A New Jersey lawmaker wants to extend property tax relief to all veterans in the state, regardless as to whether they served in combat or not.  

President Obama Address Troops At Joint Base McGuire-Dix-Lakehurst In New Jersey (Mark Makela, Getty Images)

Assemblyman Bob Andrzejczak (D-Cape May Court House) has introduced a resolution to put a question on the ballot in the next general election asking voters to amend the state constitution to extend property tax benefits to veterans who did not serve in wartime.
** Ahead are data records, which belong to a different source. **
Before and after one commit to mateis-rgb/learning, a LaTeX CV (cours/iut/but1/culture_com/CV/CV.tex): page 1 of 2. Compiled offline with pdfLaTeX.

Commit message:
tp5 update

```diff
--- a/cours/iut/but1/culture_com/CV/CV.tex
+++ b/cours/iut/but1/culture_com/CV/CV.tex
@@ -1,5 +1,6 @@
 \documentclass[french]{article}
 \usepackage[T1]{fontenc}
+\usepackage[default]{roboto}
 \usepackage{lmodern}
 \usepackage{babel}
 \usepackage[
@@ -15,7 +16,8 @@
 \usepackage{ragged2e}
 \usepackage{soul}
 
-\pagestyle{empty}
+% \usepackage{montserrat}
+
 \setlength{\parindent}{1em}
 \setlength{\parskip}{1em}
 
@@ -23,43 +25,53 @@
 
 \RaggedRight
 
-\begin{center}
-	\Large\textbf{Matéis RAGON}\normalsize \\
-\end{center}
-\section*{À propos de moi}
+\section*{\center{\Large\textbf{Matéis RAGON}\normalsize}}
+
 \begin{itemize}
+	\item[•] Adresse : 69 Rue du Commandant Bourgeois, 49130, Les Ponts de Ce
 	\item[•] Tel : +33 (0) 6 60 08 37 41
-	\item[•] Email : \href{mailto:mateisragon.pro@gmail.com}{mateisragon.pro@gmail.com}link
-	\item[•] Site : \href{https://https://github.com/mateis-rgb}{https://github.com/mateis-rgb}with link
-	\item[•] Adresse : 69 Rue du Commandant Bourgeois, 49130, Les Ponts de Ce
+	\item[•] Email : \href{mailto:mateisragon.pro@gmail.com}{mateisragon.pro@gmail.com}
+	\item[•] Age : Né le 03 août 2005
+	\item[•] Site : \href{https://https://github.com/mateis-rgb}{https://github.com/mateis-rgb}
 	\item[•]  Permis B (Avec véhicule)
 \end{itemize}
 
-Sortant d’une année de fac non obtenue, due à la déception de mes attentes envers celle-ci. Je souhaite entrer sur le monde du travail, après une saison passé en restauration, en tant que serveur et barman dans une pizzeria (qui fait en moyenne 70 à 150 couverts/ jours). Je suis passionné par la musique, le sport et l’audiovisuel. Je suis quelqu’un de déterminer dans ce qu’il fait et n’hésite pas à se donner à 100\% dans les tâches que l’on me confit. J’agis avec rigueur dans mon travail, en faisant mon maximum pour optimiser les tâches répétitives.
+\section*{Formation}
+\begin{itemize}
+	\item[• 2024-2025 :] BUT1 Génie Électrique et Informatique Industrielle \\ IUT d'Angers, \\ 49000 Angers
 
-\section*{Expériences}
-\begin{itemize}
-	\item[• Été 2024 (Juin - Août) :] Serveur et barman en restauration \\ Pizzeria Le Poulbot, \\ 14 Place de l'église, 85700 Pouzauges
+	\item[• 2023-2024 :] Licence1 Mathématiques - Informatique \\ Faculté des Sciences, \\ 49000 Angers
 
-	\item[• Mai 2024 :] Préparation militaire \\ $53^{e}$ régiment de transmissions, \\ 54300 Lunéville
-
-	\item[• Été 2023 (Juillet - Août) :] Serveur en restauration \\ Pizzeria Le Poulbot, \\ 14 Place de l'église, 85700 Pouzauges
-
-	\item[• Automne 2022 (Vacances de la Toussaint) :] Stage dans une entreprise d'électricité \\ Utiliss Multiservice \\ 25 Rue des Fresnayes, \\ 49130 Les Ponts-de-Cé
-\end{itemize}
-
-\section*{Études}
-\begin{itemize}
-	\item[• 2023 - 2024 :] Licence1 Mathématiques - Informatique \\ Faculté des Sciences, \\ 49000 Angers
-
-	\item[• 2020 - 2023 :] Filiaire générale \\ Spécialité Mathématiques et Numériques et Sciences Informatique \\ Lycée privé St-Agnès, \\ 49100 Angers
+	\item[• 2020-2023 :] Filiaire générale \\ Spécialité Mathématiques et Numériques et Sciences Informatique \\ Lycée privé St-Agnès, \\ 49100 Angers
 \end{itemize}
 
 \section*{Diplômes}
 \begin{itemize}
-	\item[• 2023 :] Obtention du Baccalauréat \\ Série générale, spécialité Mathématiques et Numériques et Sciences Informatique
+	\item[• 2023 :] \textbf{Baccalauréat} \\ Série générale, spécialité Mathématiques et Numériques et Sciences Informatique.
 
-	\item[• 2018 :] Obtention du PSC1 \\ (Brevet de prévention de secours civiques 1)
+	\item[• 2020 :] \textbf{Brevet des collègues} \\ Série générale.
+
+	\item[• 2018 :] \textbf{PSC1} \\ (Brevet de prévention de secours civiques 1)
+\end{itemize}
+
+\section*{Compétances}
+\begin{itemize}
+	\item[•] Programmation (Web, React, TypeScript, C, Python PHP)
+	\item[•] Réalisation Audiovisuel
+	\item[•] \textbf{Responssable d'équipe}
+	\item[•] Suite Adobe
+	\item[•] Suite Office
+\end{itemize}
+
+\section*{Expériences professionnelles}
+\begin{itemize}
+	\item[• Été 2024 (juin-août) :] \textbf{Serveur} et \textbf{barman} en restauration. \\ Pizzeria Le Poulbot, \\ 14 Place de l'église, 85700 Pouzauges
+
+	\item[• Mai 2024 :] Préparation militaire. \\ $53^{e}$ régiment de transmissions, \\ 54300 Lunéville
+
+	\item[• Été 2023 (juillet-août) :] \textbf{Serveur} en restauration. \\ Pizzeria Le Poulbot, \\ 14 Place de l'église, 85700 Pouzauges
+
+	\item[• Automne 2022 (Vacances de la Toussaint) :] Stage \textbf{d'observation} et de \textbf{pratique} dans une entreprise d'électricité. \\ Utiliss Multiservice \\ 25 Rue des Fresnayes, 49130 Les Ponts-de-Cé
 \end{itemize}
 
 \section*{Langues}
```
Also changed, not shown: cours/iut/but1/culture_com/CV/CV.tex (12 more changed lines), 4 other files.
"Hopefully, they (voters) will support the rest of our troops like they do our combat troops. They didn't know whether they would be deployed or not. They didn't know whether they would have to fight in a war or not. But the fact is, they were willing to," Andrzejczak said.

As it stands now in New Jersey, qualified veterans who served during time of war, or a surviving spouse, may be eligible for local property tax deductions of $250 per year.   Those veterans with a service-connected disability are also eligible for the property tax deduction.

Andrzejczak said limiting the benefits to veterans who served in time of war implies that certain veterans in New Jersey are more deserving of our help than others.

"The fact that the moment (being called to combat) never came for these soldiers should not be held against them," Andrzejczak said.

The assemblyman, a disabled veteran who served as a sergeant in the U.S. Army, said New Jersey's property taxes can be especially taxing on the state's veteran population, whose unemployment rate exceeds the national average.

If the Legislature passed the resolution and is signed by Gov. Chris Christie, it would be placed on the ballot for the general election in November 2016.